Ruska 19 successfully tested the readiness of the Finnish Air Force
The combat phase of the Ruska 19 air operations exercise ended on 8 October. The challenging exercise was an effective test of the readiness and capabilities of the Finnish Air Force.
In total, the main live air exercise of the Finnish Air Force involved approximately 60 aircraft and 4,500 airmen. Most of the 2,000 reservists who took part in the exercise returned to their homes on 9 October, and the demobilization phase of the exercise ended on 10 October. During Ruska 19, air operations were executed on a nationwide scale.
Ruska 19 was led by Colonel Juha-Pekka Keränen. Col Keränen, how would you describe the combat phase of Ruska 19 from the exercise director’s point of view?
‒ Ruska 19 was a very successful exercise, which measured the readiness and all the capabilities of the Finnish Air Force. We flew safely more than 900 flight hours with the entire air fleet. In addition, Ruska 19 further deepened our close cooperation with the Swedish Air Force.
‒ We were able to seamlessly integrate the capabilities and C4ISR systems of the F/A-18 Hornet and JAS 39 Gripen C/D multi-role fighters, Hawk jet trainers, a Swedish Argus AEW&C aircraft, the Finnish transport and liaison aircraft fleet as well as the Finnish Army’s ITO12 NASAMS II FIN and ITO90M Crotale air defence assets.
More than 2,000 reservists took part in the exercise. How well did the refresher training succeed?
‒ The refresher training was effective. I am extremely proud of our reservists’ attitude, willingness to learn, and ability to complete their tasks in a challenging environment. During the combat phase, the troops were trained to perform the same duties they would carry out in emergency conditions. This directly enhances our national defence capability, because we need a sufficient number of skilled personnel during emergency conditions.
The focus of Ruska 19 was to train the national defence of Finland in accordance with the Finnish Air Force doctrine, which emphasizes mobility. How was this evident during the combat phase?
‒ We kept our aircraft continuously on the move both within the main operating bases and by utilizing dispersed basing. The troops had to adapt to challenging situations, as the bases were targeted with simulated attacks on the ground, in the air and in cyberspace.
‒ As a part of the dispersed basing, the Karelia Air Command set up a dispersed operating base for F/A-18s at Joensuu airport in addition to its main operating base at Kuopio. Later during the combat phase, the ground crews and force protection airmen redeployed from Joensuu to Kajaani, and built the C4ISR systems necessary for carrying out base operations and servicing F/A-18s.
‒ Similarly, the Satakunta Air Command first set up a dispersed operating base for F/A-18s at Halli airport in Jämsä and later in Vaasa. Moreover, transport and liaison aircraft executed supporting air operations from dispersed operating bases established at Pori and Ylivieska airfields.
The Air Force multi-role fighters and the Army, Navy and Air Force air defence units complement each other, and their cooperation is based on a joint recognized air picture.

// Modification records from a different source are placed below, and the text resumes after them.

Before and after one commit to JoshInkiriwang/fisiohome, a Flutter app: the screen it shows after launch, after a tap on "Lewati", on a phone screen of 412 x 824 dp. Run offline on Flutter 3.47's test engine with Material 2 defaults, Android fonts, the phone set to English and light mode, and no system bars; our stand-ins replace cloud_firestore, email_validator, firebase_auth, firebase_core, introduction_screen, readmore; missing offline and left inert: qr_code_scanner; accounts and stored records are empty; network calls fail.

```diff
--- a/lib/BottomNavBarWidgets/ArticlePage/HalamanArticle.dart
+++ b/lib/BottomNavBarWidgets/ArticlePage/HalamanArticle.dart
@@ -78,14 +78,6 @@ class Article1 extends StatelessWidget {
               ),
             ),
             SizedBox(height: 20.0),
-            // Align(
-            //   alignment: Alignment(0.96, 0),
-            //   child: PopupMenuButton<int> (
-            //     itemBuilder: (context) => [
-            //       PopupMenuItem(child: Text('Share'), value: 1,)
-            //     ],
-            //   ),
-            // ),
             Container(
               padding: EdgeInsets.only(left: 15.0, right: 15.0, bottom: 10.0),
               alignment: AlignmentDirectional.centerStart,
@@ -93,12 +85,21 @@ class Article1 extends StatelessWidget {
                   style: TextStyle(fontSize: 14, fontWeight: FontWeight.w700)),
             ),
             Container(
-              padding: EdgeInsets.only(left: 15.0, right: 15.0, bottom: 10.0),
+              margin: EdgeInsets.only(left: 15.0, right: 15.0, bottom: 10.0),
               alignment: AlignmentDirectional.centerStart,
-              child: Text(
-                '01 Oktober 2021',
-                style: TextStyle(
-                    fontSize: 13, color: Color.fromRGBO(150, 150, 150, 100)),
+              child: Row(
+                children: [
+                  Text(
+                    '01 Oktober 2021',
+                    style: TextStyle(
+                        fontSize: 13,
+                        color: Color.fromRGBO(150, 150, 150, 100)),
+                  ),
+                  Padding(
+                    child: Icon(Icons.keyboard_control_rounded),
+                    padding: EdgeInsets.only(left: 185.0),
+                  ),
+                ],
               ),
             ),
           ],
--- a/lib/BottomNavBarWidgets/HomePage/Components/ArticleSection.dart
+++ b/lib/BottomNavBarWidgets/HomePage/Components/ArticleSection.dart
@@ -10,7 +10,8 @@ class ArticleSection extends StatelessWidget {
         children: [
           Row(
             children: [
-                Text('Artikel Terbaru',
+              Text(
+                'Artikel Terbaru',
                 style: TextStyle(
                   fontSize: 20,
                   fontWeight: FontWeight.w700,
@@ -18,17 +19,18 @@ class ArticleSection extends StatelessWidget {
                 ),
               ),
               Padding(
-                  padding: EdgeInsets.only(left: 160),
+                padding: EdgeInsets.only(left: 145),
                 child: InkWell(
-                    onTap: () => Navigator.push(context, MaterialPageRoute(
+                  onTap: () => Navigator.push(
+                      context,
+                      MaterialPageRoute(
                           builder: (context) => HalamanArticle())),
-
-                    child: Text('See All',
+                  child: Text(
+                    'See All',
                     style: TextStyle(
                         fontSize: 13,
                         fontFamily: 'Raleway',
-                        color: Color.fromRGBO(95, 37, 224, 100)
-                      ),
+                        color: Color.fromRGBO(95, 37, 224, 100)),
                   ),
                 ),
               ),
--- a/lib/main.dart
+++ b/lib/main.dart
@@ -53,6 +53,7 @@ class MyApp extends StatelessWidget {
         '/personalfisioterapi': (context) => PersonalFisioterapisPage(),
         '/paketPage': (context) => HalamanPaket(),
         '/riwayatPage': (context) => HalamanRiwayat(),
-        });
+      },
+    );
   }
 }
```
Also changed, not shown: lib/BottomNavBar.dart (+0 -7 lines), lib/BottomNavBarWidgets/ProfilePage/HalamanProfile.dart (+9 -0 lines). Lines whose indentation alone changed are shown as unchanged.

The Air Force C4ISR systems have been evaluated during Ruska 19. How have the C4ISR systems worked?
‒ During Ruska 19, we conducted the final assessment of the new Air Force integrated C4ISR system (IITVJ). Based on our analysis, IITVJ will reach full operational capability in January 2020. The evaluation measured the skills of our airmen as well as the documentation and functionalities of the new C4ISR system.
‒ Furthermore, we executed major redeployments of our mobile air surveillance radars. We also successfully plugged Army C4ISR systems into IITVJ as added functionalities. This enabled us to achieve enhanced joint situational awareness on all levels. During Ruska 19, we verified that the Army’s ITO12 NASAMS II FIN air defence assets are fully interoperable with both Finnish and Swedish aircraft via the Link 16 data link.
Ruska 19 could be seen and heard in several cities and towns across Finland. Why did the Air Force take into use temporary training areas in the vicinity of the main operating bases?
‒ During Ruska 19, we enhanced the resilience of our main operating bases by setting up multilayered security perimeters and taking into use additional runways for take-offs. Thus, our force protection units operated also on civilian properties outside the gates and fences of our bases. For instance, at Pirkkala Air Base both the taxiway on the civilian side of the airport and the nearby road no. 3003 were used as runways.
‒ The fact that Ruska 19 was seen and heard across Finland demonstrates that we are committed to defend all parts of the country, and that we are an integral part of the surrounding society. It would not have been possible to conduct the exercise in this extent without the seamless cooperation and support of other governmental and municipal authorities. I would also like to thank all civilian residents for their patience with the inconveniences caused by the temporary training areas and road closures.